"Do you think these barrels will ever replace the automatic fare collecting equipment?" Metro Board Chairman Francis White asked to much laughter.

That equipment starts to work next Monday on the five miles of the subway already operating, but its use will be optional until July 1. Then, except for July 4, the subway rider must insert into a machine and retrieve a magnetically encoded, wallet-sized ticket when he enters and when he exits the sytem.

Last July 4, Metro publicized that special buses would be available to handle the Bicentennial crowds. The crowd was enormous, the buses were blocked in some cases, did not show up in others, and many people waited up to four hours to get home after the fireworks.

Lutz said he had coordinated with police, national park officials and others to make sure buses have clear routes and are headed in the right direction this year.

The board also took two actions yesterday designed to deal with what has come to be known as the "Fairfax City problem."

First, the board voted to appeal a decision by the U.S. District Court in Alexandria that Metro owes Fairfax City $2 million, plus interest, because it breached an agreement to build a Metro subway station close to Fairfax City. That appeal to a suit brought by Fairfax City will not interfere with Metro's plans to build a truncated 60-mile system.

Second, the board approved the presentation of "transit service agreement" contracts for the Northern Virginian jurisdictions. Under those contracts, each jurisdiction purchases transportation services - whether bus or rail - from Metro.

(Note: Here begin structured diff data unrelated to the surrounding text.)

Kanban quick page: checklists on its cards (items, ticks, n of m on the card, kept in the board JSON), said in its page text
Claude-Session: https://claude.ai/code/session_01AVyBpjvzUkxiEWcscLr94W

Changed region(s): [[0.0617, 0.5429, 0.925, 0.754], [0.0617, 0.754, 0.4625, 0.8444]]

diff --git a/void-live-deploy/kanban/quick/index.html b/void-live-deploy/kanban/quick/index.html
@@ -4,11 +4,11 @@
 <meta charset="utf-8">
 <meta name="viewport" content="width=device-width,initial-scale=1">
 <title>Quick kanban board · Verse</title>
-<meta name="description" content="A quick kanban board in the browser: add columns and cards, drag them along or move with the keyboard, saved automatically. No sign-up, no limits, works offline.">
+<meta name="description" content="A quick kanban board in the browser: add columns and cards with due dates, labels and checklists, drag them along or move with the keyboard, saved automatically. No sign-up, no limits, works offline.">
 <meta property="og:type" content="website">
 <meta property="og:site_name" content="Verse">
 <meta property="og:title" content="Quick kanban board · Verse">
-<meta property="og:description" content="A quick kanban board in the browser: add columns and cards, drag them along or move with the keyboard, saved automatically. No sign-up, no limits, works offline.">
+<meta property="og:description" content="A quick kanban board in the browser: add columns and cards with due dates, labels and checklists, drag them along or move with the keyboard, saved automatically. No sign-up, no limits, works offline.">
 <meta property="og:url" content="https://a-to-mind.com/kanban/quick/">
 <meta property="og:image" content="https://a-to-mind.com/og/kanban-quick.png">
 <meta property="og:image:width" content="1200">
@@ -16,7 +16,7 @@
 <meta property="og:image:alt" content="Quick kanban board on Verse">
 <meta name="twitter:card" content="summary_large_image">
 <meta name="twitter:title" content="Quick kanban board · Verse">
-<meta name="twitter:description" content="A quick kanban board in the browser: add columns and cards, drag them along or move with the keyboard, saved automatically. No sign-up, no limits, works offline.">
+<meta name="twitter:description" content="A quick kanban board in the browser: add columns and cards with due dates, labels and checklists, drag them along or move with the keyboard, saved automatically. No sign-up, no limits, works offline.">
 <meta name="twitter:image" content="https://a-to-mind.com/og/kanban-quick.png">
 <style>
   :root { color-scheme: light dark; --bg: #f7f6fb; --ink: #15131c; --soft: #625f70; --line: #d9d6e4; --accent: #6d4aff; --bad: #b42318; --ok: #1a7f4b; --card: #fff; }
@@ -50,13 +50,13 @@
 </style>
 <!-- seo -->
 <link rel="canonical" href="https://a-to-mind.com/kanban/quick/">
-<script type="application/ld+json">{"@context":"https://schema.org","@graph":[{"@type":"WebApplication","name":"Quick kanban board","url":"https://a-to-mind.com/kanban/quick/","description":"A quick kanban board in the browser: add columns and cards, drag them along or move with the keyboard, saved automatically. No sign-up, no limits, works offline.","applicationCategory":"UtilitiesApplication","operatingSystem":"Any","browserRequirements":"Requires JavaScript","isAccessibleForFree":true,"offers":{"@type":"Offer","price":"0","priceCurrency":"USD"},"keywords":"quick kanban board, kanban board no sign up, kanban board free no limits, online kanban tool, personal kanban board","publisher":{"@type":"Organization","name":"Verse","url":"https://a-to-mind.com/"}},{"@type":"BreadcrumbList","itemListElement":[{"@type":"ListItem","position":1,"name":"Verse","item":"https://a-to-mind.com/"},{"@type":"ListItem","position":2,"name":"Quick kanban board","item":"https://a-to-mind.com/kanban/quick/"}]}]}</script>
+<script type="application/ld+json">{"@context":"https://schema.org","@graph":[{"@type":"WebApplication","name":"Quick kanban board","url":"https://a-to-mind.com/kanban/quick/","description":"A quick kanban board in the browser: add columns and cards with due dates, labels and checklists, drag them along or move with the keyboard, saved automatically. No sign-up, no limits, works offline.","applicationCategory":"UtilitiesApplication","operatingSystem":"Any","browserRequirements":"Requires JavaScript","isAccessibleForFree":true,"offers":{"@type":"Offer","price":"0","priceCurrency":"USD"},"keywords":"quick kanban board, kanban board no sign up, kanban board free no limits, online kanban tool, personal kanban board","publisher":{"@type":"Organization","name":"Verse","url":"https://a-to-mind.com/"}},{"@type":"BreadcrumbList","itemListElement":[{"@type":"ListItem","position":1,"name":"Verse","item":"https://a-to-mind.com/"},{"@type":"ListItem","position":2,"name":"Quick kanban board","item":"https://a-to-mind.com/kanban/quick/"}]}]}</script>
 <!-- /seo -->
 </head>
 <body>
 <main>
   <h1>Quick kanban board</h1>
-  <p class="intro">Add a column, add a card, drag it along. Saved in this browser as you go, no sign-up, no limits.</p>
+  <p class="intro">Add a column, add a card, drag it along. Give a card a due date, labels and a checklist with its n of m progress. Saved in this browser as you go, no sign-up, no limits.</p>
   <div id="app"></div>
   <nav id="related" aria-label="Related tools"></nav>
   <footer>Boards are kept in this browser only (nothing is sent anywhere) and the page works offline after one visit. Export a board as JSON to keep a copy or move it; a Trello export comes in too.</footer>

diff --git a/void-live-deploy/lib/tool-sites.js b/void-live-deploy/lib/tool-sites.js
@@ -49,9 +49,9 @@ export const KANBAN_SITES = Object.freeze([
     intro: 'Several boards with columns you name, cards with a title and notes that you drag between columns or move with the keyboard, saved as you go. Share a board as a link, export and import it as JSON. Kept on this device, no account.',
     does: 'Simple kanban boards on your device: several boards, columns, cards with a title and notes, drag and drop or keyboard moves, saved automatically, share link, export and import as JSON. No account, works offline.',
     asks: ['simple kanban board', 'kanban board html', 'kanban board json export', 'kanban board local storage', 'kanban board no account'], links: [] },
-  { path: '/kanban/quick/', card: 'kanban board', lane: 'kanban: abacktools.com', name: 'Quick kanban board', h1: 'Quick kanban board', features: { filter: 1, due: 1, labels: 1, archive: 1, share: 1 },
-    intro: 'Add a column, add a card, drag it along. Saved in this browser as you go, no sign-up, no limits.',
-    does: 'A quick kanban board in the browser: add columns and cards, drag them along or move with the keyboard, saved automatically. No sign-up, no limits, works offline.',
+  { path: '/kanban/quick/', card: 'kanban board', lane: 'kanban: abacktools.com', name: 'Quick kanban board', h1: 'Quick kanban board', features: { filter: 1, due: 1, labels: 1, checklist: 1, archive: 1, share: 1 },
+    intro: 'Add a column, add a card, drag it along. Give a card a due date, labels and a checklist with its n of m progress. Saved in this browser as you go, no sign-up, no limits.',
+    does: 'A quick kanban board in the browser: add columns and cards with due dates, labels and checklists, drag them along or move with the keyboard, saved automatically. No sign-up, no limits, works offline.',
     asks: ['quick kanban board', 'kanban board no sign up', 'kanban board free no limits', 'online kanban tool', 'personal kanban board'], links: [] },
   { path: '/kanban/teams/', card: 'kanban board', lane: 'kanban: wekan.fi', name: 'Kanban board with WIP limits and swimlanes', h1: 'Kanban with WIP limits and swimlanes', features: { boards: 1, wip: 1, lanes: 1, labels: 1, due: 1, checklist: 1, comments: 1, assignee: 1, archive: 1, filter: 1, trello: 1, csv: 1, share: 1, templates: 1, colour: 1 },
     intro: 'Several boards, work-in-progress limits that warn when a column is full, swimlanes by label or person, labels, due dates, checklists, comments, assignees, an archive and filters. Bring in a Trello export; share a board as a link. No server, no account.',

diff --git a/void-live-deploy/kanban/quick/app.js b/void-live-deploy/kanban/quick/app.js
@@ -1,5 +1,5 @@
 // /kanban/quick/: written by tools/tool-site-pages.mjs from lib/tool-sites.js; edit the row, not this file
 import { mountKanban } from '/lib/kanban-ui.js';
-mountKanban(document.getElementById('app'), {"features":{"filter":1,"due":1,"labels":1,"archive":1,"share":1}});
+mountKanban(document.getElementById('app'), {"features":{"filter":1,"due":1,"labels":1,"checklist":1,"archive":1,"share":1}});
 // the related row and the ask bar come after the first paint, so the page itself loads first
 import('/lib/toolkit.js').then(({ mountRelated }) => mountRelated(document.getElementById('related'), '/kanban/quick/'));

Under the transit service agreement, largely the creature of Arlington County Board Chairman and Metro Board Member Joseph Wholey, Fairfax City can call its contribution to Metro operating costs anything it wants, just so long as it pays.

The contract also will contain provisions for holding the necessary public hearings and other actions leading to the withdrawal of transit services from Fairfax City if it does not pay.

In another development yesterday, the regional task force studying possible alternatives for Metro subway lines adopted a resolution rejecting a "request" by Transportation Secretary Brock Admas that a proposed Metro line between Silver Spring and Glenmont also be studied.

A cover letter seeking further negotiations between regional officials Adams is planned.

And on Wednesday, the Senate Transportation Appropriations subcommittee added $12 million to an appropriations bill to pay for the debt service on bonds due July 1. If the bill is not paid, Metro technically will be in default.